A cold case comes back to life after facial recognition software recognizes an alleged US outlaw who'd been hiding out in Nepal.
A Germany research institution adapts its facial recognition software for Google Glass, but promises to keep the data out of the cloud.
Surveillance agency collecting millions of images daily for identifying and tracking intelligence targets, documents obtained by The New York Times reveal.
Despite images of the suspects at the scene and in official databases, the software could not put names to their faces, Boston's police commissioner tells the Washington Post.
Germany has issued an ultimatum to Facebook over privacy violations. Law enforcement is interested in this sort of technology, as well. It's time for you to pay attention to what they're doing.
The overall goal is to catch anyone using a fake or borrowed ID, but more specifically, Pegatron wants to catch underage workers before they reach the factory.
The fat lady hasn't sung yet. We've uncovered a ton of goodies at Mobile World Congress, including secrets of Samsung's Galaxy S5.
Lost your dog? Or found one in your neighborhood? A new mobile application is helping our beloved Lassies and Fidos come home.
New NEC software can identify celebrities and other glam customers in real time, sending an alert to retail or hospitality staff that someone is in immediate need of doting service.
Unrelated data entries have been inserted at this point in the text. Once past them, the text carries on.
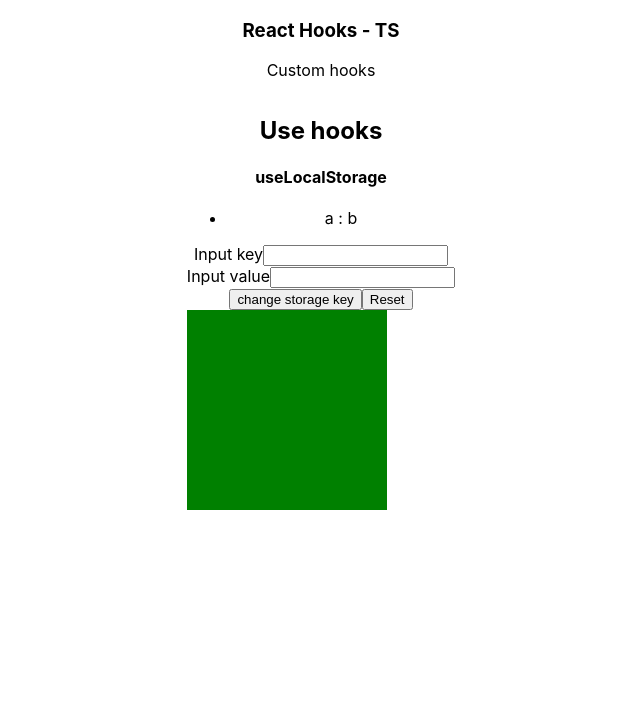
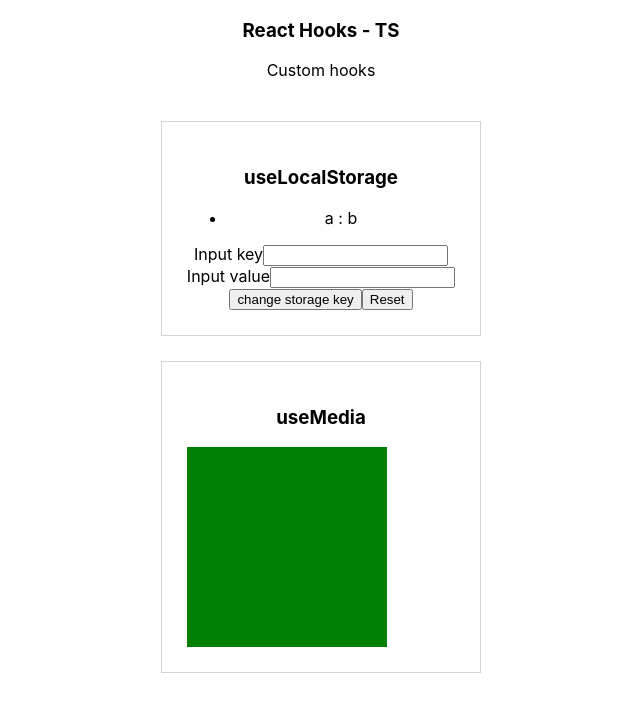
Before and after one commit to bjornCarell/react-hooks-ts, a React (Create React App) app: page / in a window 1280 px wide. Shown: the top 712 px of the page, without its empty margins (319-959 px from the left). Built offline with nearby package versions, Linux system fonts and the light colour scheme.

Commit message:
feat(components): hook presenter

```diff
--- a/src/App.tsx
+++ b/src/App.tsx
@@ -1,7 +1,8 @@
 import React from 'react';
 import './App.css';
-import { LocalStorage } from './components/UseHooks/LocalStorage';
-import { Box } from './components/UseHooks/UseMedia';
+import { HookPresenter } from './components/HookPresenter/HookPresenter';
+import { UseLocalStorage } from './components/UseHooks/UseLocalStorage';
+import { UseMedia } from './components/UseHooks/UseMedia';
 
 function App(): JSX.Element {
   return (
@@ -11,8 +12,11 @@ function App(): JSX.Element {
         <p>Custom hooks</p>
       </div>
       <div>
-        <LocalStorage />
-        <Box />
+        <HookPresenter
+          heading="useLocalStorage"
+          ComponentWithHook={UseLocalStorage}
+        />
+        <HookPresenter heading="useMedia" ComponentWithHook={UseMedia} />
       </div>
     </div>
   );
--- /dev/null
+++ b/src/components/HookPresenter/HookPresenter.tsx
@@ -0,0 +1,18 @@
+import React from 'react';
+
+type HookPresenterProps = {
+  heading: string;
+  ComponentWithHook: React.ComponentType;
+};
+
+export const HookPresenter = ({
+  heading,
+  ComponentWithHook,
+}: HookPresenterProps): JSX.Element => (
+  <div
+    style={{ margin: '25px', padding: '25px', border: '1px solid lightGrey' }}
+  >
+    <h3>{heading}</h3>
+    <ComponentWithHook />
+  </div>
+);
--- a/src/components/UseHooks/LocalStorage.tsx
+++ /dev/null
@@ -1,69 +0,0 @@
-import React, { useState } from 'react';
-import { useLocalStorage } from '../../hooks/useLocalStorage/useLocalStorage';
-
-export const LocalStorage = (): JSX.Element => {
-  const [newKey, setNewKey] = useState('');
-  const [newValue, setNewValue] = useState('');
-  const [error, setError] = useState(false);
-  const [storage, setStorage] = useLocalStorage('myStorage', { a: 'b' });
-
-  const handleInput = (e: React.MouseEvent<HTMLElement>): void => {
-    e.preventDefault();
-    if (newKey && newValue) {
-      // Must use computed value to manipulate object
-      setStorage({ ...storage, [newKey]: newValue });
-      setError(false);
-    }
-    if (!newKey || !newValue) setError(true);
-  };
-
-  const handleReset = (): void => {
-    setNewKey('');
-    setNewValue('');
-    setStorage({ a: 'b' });
-  };
-
-  return (
-    <div>
-      <h2>Use hooks</h2>
-      <div>
-        <h4>useLocalStorage</h4>
-        <ul>
-          {Object.entries(storage).map(([key, value]) => (
-            <li key={key}>
-              {key} : {value}
-            </li>
-          ))}
-        </ul>
-        <form>
-          <div>
-            <label htmlFor="new-key">
-              Input key
-              <input
-                type="text"
-                value={newKey}
-                onChange={(e) => setNewKey(e.target.value)}
-              />
-            </label>
-            <small>{error && !newKey ? 'provide a key' : null}</small>
-          </div>
-          <div>
-            <label htmlFor="new-value">
-              Input value
-              <input
-                type="text"
-                value={newValue}
-                onChange={(e) => setNewValue(e.target.value)}
-              />
-            </label>
-            <small>{error && !newValue ? 'provide a value' : null}</small>
-          </div>
-          <button type="submit" onClick={handleInput}>
-            change storage key
-          </button>
-          <input type="reset" onClick={handleReset} />
-        </form>
-      </div>
-    </div>
-  );
-};
--- /dev/null
+++ b/src/components/UseHooks/UseLocalStorage.tsx
@@ -0,0 +1,65 @@
+import React, { useState } from 'react';
+import { useLocalStorage } from '../../hooks/useLocalStorage/useLocalStorage';
+
+export const UseLocalStorage = (): JSX.Element => {
+  const [newKey, setNewKey] = useState('');
+  const [newValue, setNewValue] = useState('');
+  const [error, setError] = useState(false);
+  const [storage, setStorage] = useLocalStorage('myStorage', { a: 'b' });
+
+  const handleInput = (e: React.MouseEvent<HTMLElement>): void => {
+    e.preventDefault();
+    if (newKey && newValue) {
+      // Must use computed value to manipulate object
+      setStorage({ ...storage, [newKey]: newValue });
+      setError(false);
+    }
+    if (!newKey || !newValue) setError(true);
+  };
+
+  const handleReset = (): void => {
+    setNewKey('');
+    setNewValue('');
+    setStorage({ a: 'b' });
+  };
+
+  return (
+    <div>
+      <ul>
+        {Object.entries(storage).map(([key, value]) => (
+          <li key={key}>
+            {key} : {value}
+          </li>
+        ))}
+      </ul>
+      <form>
+        <div>
+          <label htmlFor="new-key">
+            Input key
+            <input
+              type="text"
+              value={newKey}
+              onChange={(e) => setNewKey(e.target.value)}
+            />
+          </label>
+          <small>{error && !newKey ? 'provide a key' : null}</small>
+        </div>
+        <div>
+          <label htmlFor="new-value">
+            Input value
+            <input
+              type="text"
+              value={newValue}
+              onChange={(e) => setNewValue(e.target.value)}
+            />
+          </label>
+          <small>{error && !newValue ? 'provide a value' : null}</small>
+        </div>
+        <button type="submit" onClick={handleInput}>
+          change storage key
+        </button>
+        <input type="reset" onClick={handleReset} />
+      </form>
+    </div>
+  );
+};
--- a/src/components/UseHooks/UseMedia.tsx
+++ b/src/components/UseHooks/UseMedia.tsx
@@ -1,18 +1,27 @@
-/* eslint-disable no-nested-ternary */
 import React from 'react';
 import { useMedia } from '../../hooks/useMedia/useMedia';
 
-export const Box = (): JSX.Element => {
+export const UseMedia = (): JSX.Element => {
   const isBig = useMedia('(min-width: 1000px)');
   const isMedium = useMedia('(max-width: 999px) and (min-width: 700px)');
   const isSmall = useMedia('(max-width: 699px)');
-  const color = isBig
-    ? 'green'
-    : isMedium
-    ? 'yellow'
-    : isSmall
-    ? 'red'
-    : 'orange';
+  let color;
+
+  if (isBig) {
+    color = 'green';
+  }
+
+  if (isMedium) {
+    color = 'yellow';
+  }
+
+  if (isSmall) {
+    color = 'red';
+  }
+
+  if (!isBig && !isMedium && !isSmall) {
+    color = 'orange';
+  }
 
   return <div style={{ width: 200, height: 200, backgroundColor: color }} />;
 };
```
Disputing a report on CNN, Google says it's not developing facial-recognition technology for cell phones that would be able to identify who's in a photo.